“The full liturgical uniformity in the Latin Church occurred only with the missal of Saint Pius V”, the senior prelate stated. “It constitutes the point of arrival of a long journey begun with Jesus himself in the cenacle and on the Calvary. Through the apostles and their successors over centuries it has come to this day. The veneration of the text of the Roman missal and especially for the text of the Roman canon, for example, has been manifested since the beginning of the 19th century up to the time of Vatican II with a long debate on the possibility of adding the name of St. Joseph to the canon”. However strong the devotion to St. Joseph may have been, “no one, not even the Pope himself thought he could change the text of the Roman missal, and especially the Roman canon”.

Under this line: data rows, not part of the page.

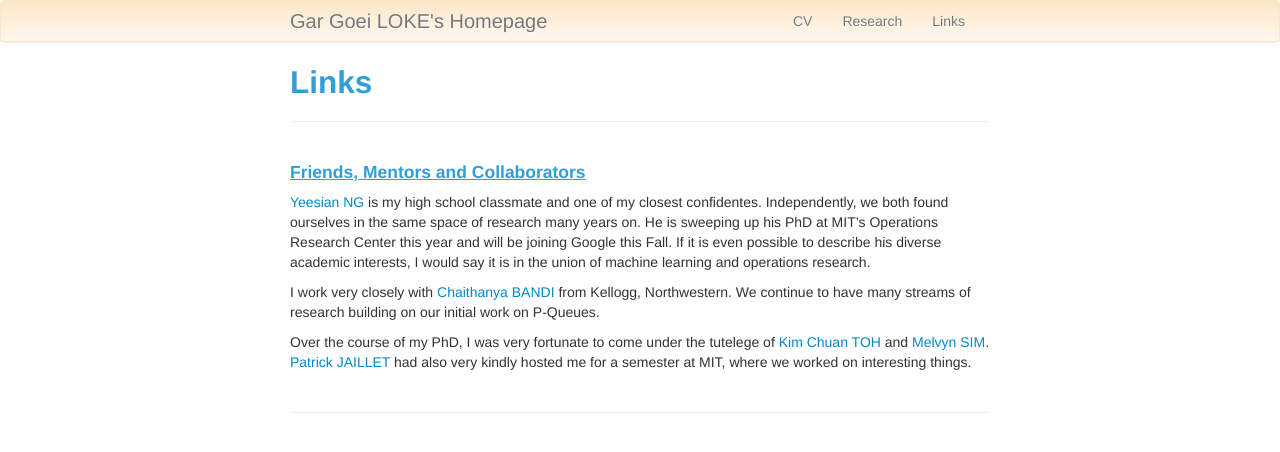
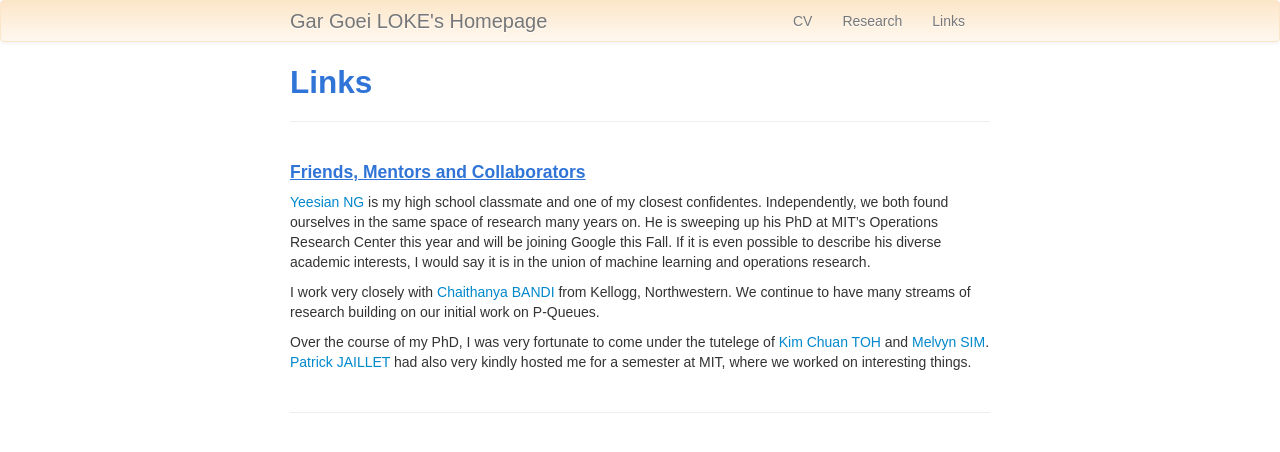
Before and after one commit to gg-ed/gg-ed.github.io, a Jekyll site: the page built from pages/links.md, in a window 1280 px wide. Shown: the top 452 px of the page. Built offline with Jekyll 4.4.1, drawn with Linux system fonts in a browser that asks for light colours.

Commit message:
Test fonts

```diff
--- a/assets/themes/twitter/css/my_custom_css.css
+++ b/assets/themes/twitter/css/my_custom_css.css
@@ -1,3 +1,7 @@
+body {
+      font-family: "Bahnschrift SemiLight", Bahnschrift, sans-serif;
+}
+
 code {
   padding: 0;
   font-size: 90%;
@@ -58,7 +62,7 @@ td.right {
 
 
 h1, h2, h3, h4, h5 {
-    color: #319ed8;
+    color: #2f74d6;
 }
 
 .danger {
```
Also changed, not shown: index.md (+1 -0 lines).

There are no precise ritual norms on the Eucharistic celebration in Holy Scriptures, except the well-known provisions of Saint Paul in the first letter to the Corinthians. “Probably, as can be seen from the texts of Saint Leo, Saint Clement, San Justin and Pope Sixtus V, Jesus himself in the 40 days of permanence with the apostles after His resurrection and before His ascension must have given the fundamental norms of the liturgy”, which then the apostles spread as founders of some of the first particular Churches. “Already in the apostolic age it is interesting to note the clarity of the fundamental ritual norms as we learn from some witnesses of primary importance, first letter of Pope Saint Clement to the Corinthians, Saint Irenaeus of Lyons, who were disciples of an apostle or one of his immediate successor . These sources are to be considered as an integral part of tradition”, Cardinal Burke claimed.
The great Christian fathers and writers, Tertullian, Saint. Cyprian, Saint Jerome, Saint Basil the Great and Eusebius of Caesarea have often reminded the apostolic origin of various ceremonies and symbols of the Holy Mass, he pointed out, as for example the essential of the canon of the rite of communion.
“The apostles fixed the salient aspects of the rite, which then underwent various and major developments starting from the fourth century, from the Constantinian peace, 313 AD”, he said. “An important turning point is the Gregorian sacramentary which has essentially fixed the rite of Mass as it has been maintained. The liturgical uniformity that was reached with the reform of St. Pius V was a long journey begun very slowly in the time of St. Gregory VII who in his sacramentary points out that he had followed the criterion of always reconnecting with the apostolic usages and those of the holy fathers”.
At the end, he concluded his lecture with a note of hope, for “the Church to be ever more faithful to her identity as the bride of Christ, in her teaching, in her worship, in her prayer and devotion, and in her moral life”.
Check out Cardinal Burke's next US conference HERE.